“I am not baking to become famous, to make great profits. I have no interest in industrial-style baking. No, that is not my consciousness.
“What I hope to create are cakes with a special personality, cakes that are an artistic challenge. Those that bring pleasure. My Galaxy Cake for example is essentially a new geometry, globes, squares, gold and chocolate decorations all giving this Galaxy a lovely glow!”
Such meticulously-choreographed concept cakes clearly demand a passion for the time-honored craft of patisserie. Blending vaunted Armenian recipes along with remarkable intuition, is also a prerequisite for designing elaborately-frosted, layered Gata cakes. “Gatas are the Number One delicacy in Armenia, so beloved—a recipe revived by my grandmother,” beams Arutchyan, a certain tenderness etched on her face. “It’s a golden cake that brings good luck, a celebratory sweet made with flour, lots of sugar, raisins, cinnamon powder, whole egg plus egg whites, nutmeg powder…It’s a relatively simple recipe, but still very delicate, a cake associated with warmth in the house, good luck.”

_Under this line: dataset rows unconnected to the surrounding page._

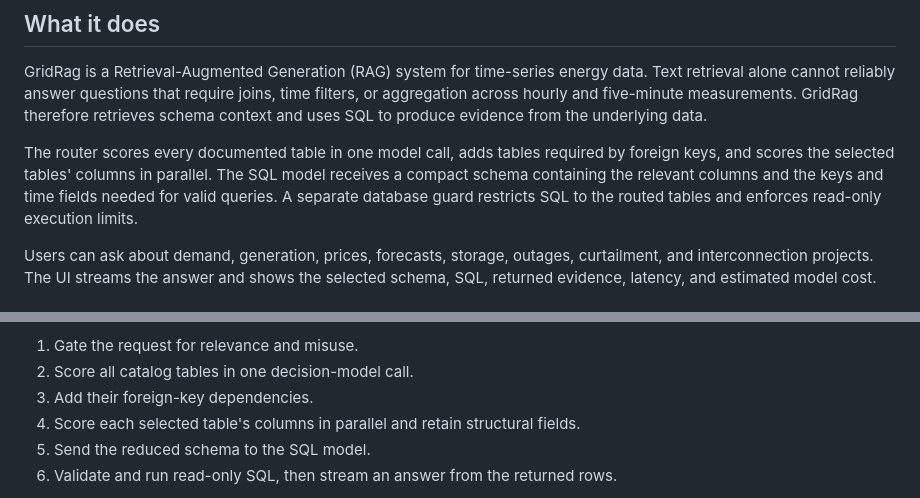
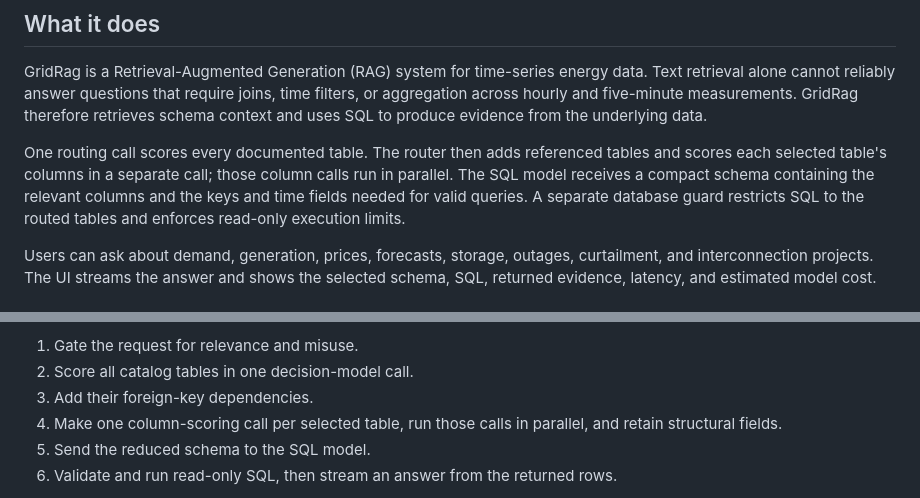
Before and after one commit to Castaldo327/GridRag, a Markdown page: README.md, 2 parts joined by grey strips. Drawn GitHub-style.

Commit message:
readme ambiguity

```diff
--- a/README.md
+++ b/README.md
@@ -20,11 +20,12 @@ time filters, or aggregation across hourly and five-minute measurements.
 GridRag therefore retrieves schema context and uses SQL to produce evidence from
 the underlying data.
 
-The router scores every documented table in one model call, adds tables required
-by foreign keys, and scores the selected tables' columns in parallel. The SQL
-model receives a compact schema containing the relevant columns and the keys and
-time fields needed for valid queries. A separate database guard restricts SQL to
-the routed tables and enforces read-only execution limits.
+One routing call scores every documented table. The router then adds referenced
+tables and scores each selected table's columns in a separate call; those column
+calls run in parallel. The SQL model receives a compact schema containing the
+relevant columns and the keys and time fields needed for valid queries. A
+separate database guard restricts SQL to the routed tables and enforces read-only
+execution limits.
 
 Users can ask about demand, generation, prices, forecasts, storage, outages,
 curtailment, and interconnection projects. The UI streams the answer and shows
@@ -44,7 +45,8 @@ For each question, GridRag:
 1. Gate the request for relevance and misuse.
 2. Score all catalog tables in one decision-model call.
 3. Add their foreign-key dependencies.
-4. Score each selected table's columns in parallel and retain structural fields.
+4. Make one column-scoring call per selected table, run those calls in parallel,
+   and retain structural fields.
 5. Send the reduced schema to the SQL model.
 6. Validate and run read-only SQL, then stream an answer from the returned rows.
 
```
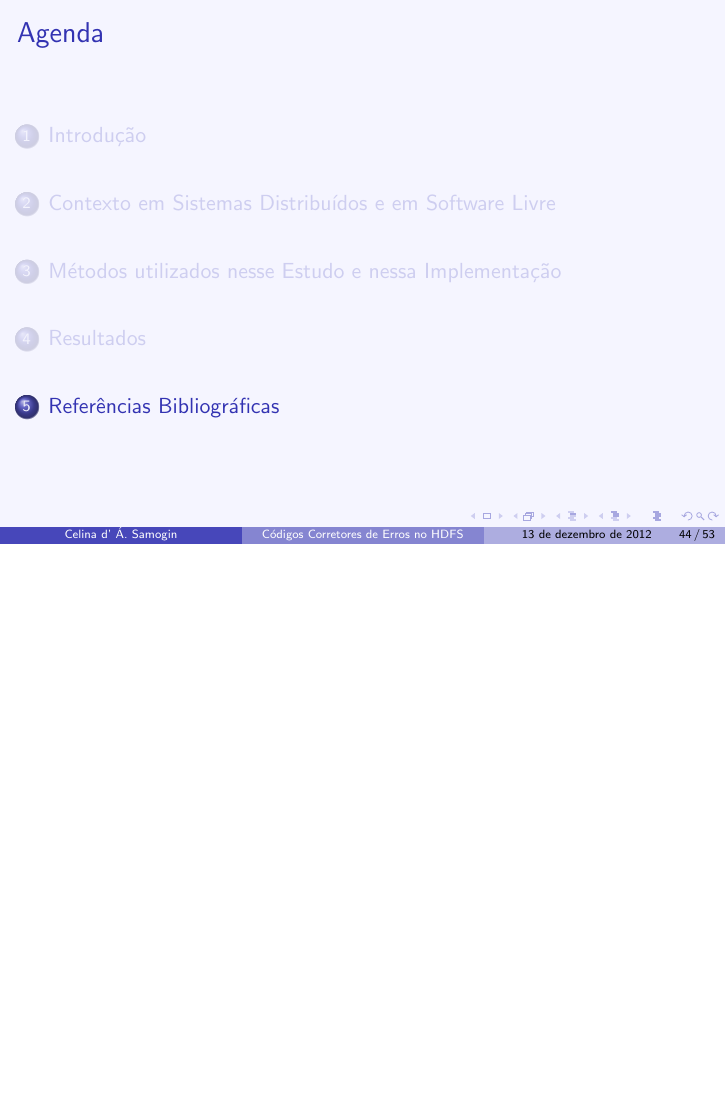
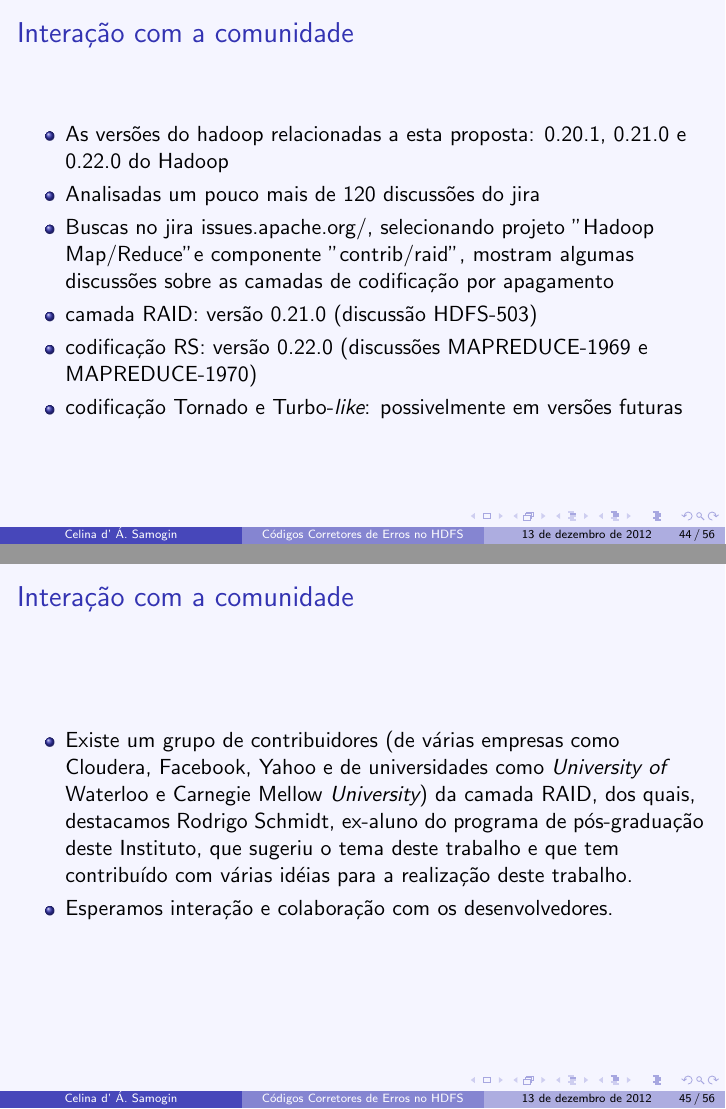
Before and after one commit to celinasam/apresentacao-embrapa, LaTeX slides (apresenta-embrapa.tex, which reads resultados.tex): page 95 of 104 before the commit and pages 95 and 96 of 107 after it, the two joined at a grey line, the shorter picture padded with empty space. Compiled offline with pdfLaTeX.

Commit message:
modificado secao resultados

```diff
--- a/resultados.tex
+++ b/resultados.tex
@@ -56,3 +56,21 @@
   \end{itemize}
 
 \end{frame}
+
+ \begin{frame}{Interação com a comunidade}
+   \begin{itemize}
+      \item As versões do hadoop relacionadas a esta proposta: 0.20.1, 0.21.0 e 0.22.0 do Hadoop
+      \item Analisadas um pouco mais de 120 discussões do jira
+      \item Buscas no jira issues.apache.org/, selecionando projeto "Hadoop Map/Reduce" e componente "contrib/raid", mostram algumas discussões sobre as camadas de codificação por apagamento
+      \item camada RAID: versão 0.21.0 (discussão HDFS-503)
+      \item codificação RS: versão 0.22.0 (discussões MAPREDUCE-1969 e MAPREDUCE-1970)
+      \item codificação Tornado e Turbo-\emph{like}: possivelmente em versões futuras
+   \end{itemize}
+ \end{frame}
+
+ \begin{frame}{Interação com a comunidade}
+   \begin{itemize}
+      \item Existe um grupo de contribuidores (de várias empresas como Cloudera, Facebook, Yahoo e de universidades como \emph{University of} Waterloo e Carnegie Mellow \emph{University}) da camada RAID, dos quais, destacamos Rodrigo Schmidt, ex-aluno do programa de pós-graduação deste Instituto, que sugeriu o tema deste trabalho e que tem contribuído com várias idéias para a realização deste trabalho.
+      \item Esperamos interação e colaboração com os desenvolvedores.
+   \end{itemize}
+ \end{frame}
```
Also changed, not shown: contexto.tex (+22 -0 lines), metodos.tex (+2 -2 lines), apresenta-embrapa.pdf, resultados.tex (11 more changed lines).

The Gatas and other gems found at Miasin are more than sugary, intensely-flavorful constellations. They are engineering triumphs. Whether it’s the Caramel Popcorn cupcake, the Swan (an ode to Swan Lake), or the 4-layer Jaconda with walnuts and soft cream with brandy, radiating its own smile, these are “architectural” feats. Performance artistry.
“My great hope is to create desserts with unique nuances, those that mirror my love for cultural traditions,” explains Arutchyan, who is studying philosophy, psychology, Chinese, jazz, and is intent on further mastering her dancing abilities. “At Miasin I am on a stage, on a mission to connect myself to people with my desserts, to entertain them, bring them surprises and happiness. A cake like a Napoleon or Galaxy might be a geometric adventure, a new adventure, my modest attempt to picture a different world. Yet my real goal is to capture light and color, revive recipes, and to honor my mission. That’s my passion. To share postive energy, light, illumination through my creations.
“It’s a lot like music. To find the right music that I can share with the world. Music that brings joy, or recipes for humanity, like UNESCO values—harmony, peace, a harmony that brings people back together. I dance when I bake. I want to promote such music and love.”
Story by Edward Kiersh